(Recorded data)
=-=-=

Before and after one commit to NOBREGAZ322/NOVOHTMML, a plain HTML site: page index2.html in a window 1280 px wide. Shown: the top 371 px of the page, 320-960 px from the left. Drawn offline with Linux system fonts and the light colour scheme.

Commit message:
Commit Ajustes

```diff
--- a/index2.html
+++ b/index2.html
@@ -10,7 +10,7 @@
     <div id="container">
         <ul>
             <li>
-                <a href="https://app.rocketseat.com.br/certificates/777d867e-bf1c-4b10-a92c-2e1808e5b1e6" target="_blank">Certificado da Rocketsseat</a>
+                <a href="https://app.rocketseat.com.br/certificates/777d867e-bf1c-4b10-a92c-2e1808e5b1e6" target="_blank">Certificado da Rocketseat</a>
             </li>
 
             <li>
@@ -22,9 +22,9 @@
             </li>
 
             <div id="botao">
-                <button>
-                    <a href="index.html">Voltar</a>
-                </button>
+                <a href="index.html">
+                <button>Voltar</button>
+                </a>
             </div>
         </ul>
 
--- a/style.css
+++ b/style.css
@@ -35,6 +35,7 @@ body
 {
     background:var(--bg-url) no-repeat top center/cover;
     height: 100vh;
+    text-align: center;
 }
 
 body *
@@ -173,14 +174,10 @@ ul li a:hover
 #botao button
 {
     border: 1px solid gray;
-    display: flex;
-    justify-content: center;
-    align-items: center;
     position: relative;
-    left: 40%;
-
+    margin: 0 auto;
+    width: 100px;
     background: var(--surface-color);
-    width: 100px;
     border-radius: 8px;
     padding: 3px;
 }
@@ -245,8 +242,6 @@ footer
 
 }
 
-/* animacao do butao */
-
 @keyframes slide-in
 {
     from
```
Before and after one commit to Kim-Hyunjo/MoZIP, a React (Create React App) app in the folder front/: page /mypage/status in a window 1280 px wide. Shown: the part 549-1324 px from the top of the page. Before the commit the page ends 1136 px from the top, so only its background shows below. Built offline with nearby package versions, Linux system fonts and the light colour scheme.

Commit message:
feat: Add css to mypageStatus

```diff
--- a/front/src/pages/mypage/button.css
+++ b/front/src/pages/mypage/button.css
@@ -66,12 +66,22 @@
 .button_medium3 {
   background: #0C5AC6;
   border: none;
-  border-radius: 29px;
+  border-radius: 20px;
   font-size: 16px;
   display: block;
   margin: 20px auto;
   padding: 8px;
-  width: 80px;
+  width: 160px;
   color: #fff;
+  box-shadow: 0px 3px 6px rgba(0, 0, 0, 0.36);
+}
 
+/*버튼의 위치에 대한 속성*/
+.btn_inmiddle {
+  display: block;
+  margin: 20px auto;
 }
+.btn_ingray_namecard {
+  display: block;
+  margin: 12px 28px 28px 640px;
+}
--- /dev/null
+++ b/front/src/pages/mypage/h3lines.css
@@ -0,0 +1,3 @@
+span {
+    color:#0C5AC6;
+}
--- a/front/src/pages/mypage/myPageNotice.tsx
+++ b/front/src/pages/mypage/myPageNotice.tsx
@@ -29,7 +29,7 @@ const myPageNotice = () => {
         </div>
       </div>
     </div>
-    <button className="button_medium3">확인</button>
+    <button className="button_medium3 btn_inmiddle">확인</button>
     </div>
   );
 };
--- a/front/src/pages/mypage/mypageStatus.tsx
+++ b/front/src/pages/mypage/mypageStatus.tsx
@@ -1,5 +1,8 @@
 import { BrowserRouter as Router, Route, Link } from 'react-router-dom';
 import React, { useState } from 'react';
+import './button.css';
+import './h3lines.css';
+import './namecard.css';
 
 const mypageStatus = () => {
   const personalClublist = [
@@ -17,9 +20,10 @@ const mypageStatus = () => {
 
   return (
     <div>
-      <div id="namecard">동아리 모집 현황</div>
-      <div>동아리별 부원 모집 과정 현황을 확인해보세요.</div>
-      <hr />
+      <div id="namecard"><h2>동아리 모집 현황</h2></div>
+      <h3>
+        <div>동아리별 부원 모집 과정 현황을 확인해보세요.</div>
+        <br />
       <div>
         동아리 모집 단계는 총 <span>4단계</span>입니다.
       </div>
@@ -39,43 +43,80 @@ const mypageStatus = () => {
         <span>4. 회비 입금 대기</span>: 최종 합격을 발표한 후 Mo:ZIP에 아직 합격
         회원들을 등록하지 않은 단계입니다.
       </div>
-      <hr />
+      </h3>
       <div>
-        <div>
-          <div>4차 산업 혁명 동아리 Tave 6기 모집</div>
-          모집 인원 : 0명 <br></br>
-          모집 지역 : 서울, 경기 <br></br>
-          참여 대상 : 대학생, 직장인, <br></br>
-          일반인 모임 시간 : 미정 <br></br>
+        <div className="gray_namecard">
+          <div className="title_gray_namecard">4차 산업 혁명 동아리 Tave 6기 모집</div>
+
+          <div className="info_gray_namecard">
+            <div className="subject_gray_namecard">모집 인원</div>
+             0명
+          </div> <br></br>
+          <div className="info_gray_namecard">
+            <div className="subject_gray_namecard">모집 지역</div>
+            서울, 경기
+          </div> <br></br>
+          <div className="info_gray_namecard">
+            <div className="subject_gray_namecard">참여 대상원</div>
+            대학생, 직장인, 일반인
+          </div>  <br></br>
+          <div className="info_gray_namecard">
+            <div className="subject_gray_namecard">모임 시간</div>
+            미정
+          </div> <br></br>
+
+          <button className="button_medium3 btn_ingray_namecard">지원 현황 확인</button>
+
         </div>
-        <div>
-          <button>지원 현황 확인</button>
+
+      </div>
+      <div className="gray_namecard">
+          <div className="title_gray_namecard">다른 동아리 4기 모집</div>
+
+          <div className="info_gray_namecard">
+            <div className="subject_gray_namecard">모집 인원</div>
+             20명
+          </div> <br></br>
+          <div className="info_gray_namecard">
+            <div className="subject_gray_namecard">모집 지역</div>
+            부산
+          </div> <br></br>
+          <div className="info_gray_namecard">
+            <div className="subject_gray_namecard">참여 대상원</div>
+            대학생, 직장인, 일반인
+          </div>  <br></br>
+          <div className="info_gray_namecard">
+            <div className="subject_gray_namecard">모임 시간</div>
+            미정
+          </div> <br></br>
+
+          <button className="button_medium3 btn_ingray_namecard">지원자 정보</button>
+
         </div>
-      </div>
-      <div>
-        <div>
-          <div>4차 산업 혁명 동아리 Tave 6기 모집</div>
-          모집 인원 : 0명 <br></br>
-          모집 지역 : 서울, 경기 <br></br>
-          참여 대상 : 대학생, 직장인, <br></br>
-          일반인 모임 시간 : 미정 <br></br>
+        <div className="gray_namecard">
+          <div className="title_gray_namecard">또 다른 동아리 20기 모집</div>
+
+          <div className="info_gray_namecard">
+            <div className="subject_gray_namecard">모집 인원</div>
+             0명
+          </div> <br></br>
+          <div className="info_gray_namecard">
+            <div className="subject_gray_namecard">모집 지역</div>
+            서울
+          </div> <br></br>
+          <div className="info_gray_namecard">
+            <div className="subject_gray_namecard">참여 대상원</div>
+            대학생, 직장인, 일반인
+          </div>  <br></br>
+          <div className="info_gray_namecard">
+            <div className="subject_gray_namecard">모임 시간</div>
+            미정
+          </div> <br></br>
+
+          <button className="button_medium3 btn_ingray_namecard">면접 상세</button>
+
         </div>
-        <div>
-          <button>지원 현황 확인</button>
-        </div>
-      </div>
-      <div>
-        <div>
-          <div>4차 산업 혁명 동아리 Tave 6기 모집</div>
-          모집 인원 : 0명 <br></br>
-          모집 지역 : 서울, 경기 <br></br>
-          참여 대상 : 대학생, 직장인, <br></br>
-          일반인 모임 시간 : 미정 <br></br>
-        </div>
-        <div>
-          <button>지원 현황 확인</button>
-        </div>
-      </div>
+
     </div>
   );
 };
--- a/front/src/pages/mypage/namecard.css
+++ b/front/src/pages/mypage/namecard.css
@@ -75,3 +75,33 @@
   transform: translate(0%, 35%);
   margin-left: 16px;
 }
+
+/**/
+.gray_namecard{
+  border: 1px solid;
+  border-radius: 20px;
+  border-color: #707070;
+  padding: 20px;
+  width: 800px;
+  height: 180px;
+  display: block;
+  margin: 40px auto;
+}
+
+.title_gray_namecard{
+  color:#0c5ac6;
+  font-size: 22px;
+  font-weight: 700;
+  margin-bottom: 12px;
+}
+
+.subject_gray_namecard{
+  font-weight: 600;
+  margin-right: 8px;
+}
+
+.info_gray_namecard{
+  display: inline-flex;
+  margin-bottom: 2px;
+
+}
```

=-=-=

> **EXERCISE**: What is the number of lines in the records that hold the word "margin"? Answer with that number by itself.

> **TASK ANSWER**: 9